Running at night on trails is a double edged sword. Even with decent lights one can only see so far down the trail. On the plus side, because you can't see the scope of what you are doing, you are undaunted by the mini-Everest the trail is currently ascending. You just put your head down and keep motoring, figuring it will end at some point - hopefully before you get a nose bleed. On the other hand, you know there is some fine scenery out there as you run the ridgeline. But there you are, running in a little Gerbil Ball of light saying, “Wow. Another head-sized chunk of limestone on the trail. Haven't seen many of those tonight.” But, there are treats to be had - like when a critter came swooping from over my shoulder and down onto the trail in front of me, skittering away into the woods. Flying squirrel. Good evening, Rocky.
Things moved along well. I began to pass the 100 milers, getting the opportunity to check in on some friends' progress. Wayne, Rick, Arika, many others - all doing well. First lap done, on to the second – during which the sun finally started coming up. And the views were indeed spectacular. Pace still felt decent. Too many gels had my stomach in a loop for a bit, so I looked to more solids. Fortunately, there were plenty of aid stations, allowing one to run from buffet to buffet. Second lap done, on to the third.
Somewhere over on the other side of the hills drama was unfolding as the 100 Miler race leaders approached the finish line. After leading a good portion of the race, Bob Gerenz suddenly found himself shoulder-to-shoulder with Matt Aro as they neared the end of the race. Still side-by-side, they entered the open field 1000 feet from the finish line. After 100 miles of racing, it would come down to a flat out sprint. In the end, Bob held off Matt... by 2 seconds.
Back on calmer parts of the trail, I had been cruising along for quite a while. After pushing what felt like a pretty solid pace, somewhere between the 40-45 mile mark I finally started feeling the miles. I muscled the last 5 or so miles in, arriving at the finish in 11 hours, 33 minutes - for 12th place overall. Can't complain. I was tired for certain, but it felt pretty reasonable overall, especially considering it was an early season race.
After my race was done I took a little nap, then went back to the finish line to watch the rest of the 100 milers come in. One by one they emerged from the woods, making their way across the field to the finish line. The clock ticked - the 34 hour hard cut-off fast drawing near. As the numbers clicked past 33 and a half hours, I and my colleagues waited. 20 minutes left. 10 minutes left. Single digits... With just a few minutes left, a runner emerged from the woods – followed shortly by a second. The crowd started yelling, spurring them on. Time was short! They could make it, but they would have to sprint! And so they did.
With just over a minute left, my good friend Rick Bothwell crossed the finish line. He bent over, hands on knees to catch his breath, relieved he'd get to sign the finisher's banner today. Meanwhile, the other runner dug deep, pushing hard. And after the seemingly endless miles of hills, rain, lightning, sun, mud, sand – using up whatever energy was left - Anjanette Arnold finished her first 100 miler, with only 27 seconds to spare.

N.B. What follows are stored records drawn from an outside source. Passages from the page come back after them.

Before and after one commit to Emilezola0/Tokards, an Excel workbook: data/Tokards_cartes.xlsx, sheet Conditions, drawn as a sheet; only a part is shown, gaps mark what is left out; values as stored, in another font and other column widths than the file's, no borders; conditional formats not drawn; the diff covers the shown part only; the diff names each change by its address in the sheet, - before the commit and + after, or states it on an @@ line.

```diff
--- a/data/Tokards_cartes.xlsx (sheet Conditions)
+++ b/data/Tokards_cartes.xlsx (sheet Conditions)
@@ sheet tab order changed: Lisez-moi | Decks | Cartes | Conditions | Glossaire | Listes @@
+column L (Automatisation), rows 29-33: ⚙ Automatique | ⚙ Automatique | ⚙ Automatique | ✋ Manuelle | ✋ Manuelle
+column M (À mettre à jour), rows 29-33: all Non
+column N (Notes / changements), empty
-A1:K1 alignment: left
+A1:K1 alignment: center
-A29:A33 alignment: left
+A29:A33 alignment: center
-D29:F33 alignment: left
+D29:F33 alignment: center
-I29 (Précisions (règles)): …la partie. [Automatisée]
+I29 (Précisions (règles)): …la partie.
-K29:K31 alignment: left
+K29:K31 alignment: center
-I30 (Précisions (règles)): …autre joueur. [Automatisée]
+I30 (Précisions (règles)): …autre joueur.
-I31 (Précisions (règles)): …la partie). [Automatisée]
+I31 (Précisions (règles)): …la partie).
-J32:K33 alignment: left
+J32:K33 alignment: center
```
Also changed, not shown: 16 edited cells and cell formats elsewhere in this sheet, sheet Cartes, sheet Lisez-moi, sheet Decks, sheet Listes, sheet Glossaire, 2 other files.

I've had my ups and downs in these long races. At some point in every one it seems, there comes a moment when I wonder, “Why the Hell do I do this to myself?” Then, I remember... It's about running alone silently at 2 AM. It's about the comedy of sliding down a muddy hillside on your... It's about seeing a friend get hugs from her kids at the finish line. It's about the Beastie Boys cranking on the radio at an aid station. It's about flying squirrels. It's about cheering for friends and racing against others. It's about seeing tears dripping over a smile. It's about PB & J on a tortilla shell. It's about falling down, and getting back up.
And it's about the fact that 27 seconds at the back is just as important as 2 seconds at the front.
January 24, 2012: Hostess, it's been real...
Well, Hostess. We've had a long history, you and I. I've written before of my devotion to you, and the integral role you have played in my running career. But, alas, I fear... this is the end.
In all honesty, we have been growing apart for some time now. What can I say? I'm a quiet, reserved sort. You seem on a path of pure self-indulgence - over the top, devil-may-care, oblivious to the image you're projecting.
Oh, I warned you that your reputation was suffering. They already called you a Twinkie when you weren't within earshot. And I told you time and again, if you kept up with your “Sponge Cake Gone Wild” lifestyle you would end up with a reputation like your old friend, the Ho-Ho. But faithful as always, I defended your honor.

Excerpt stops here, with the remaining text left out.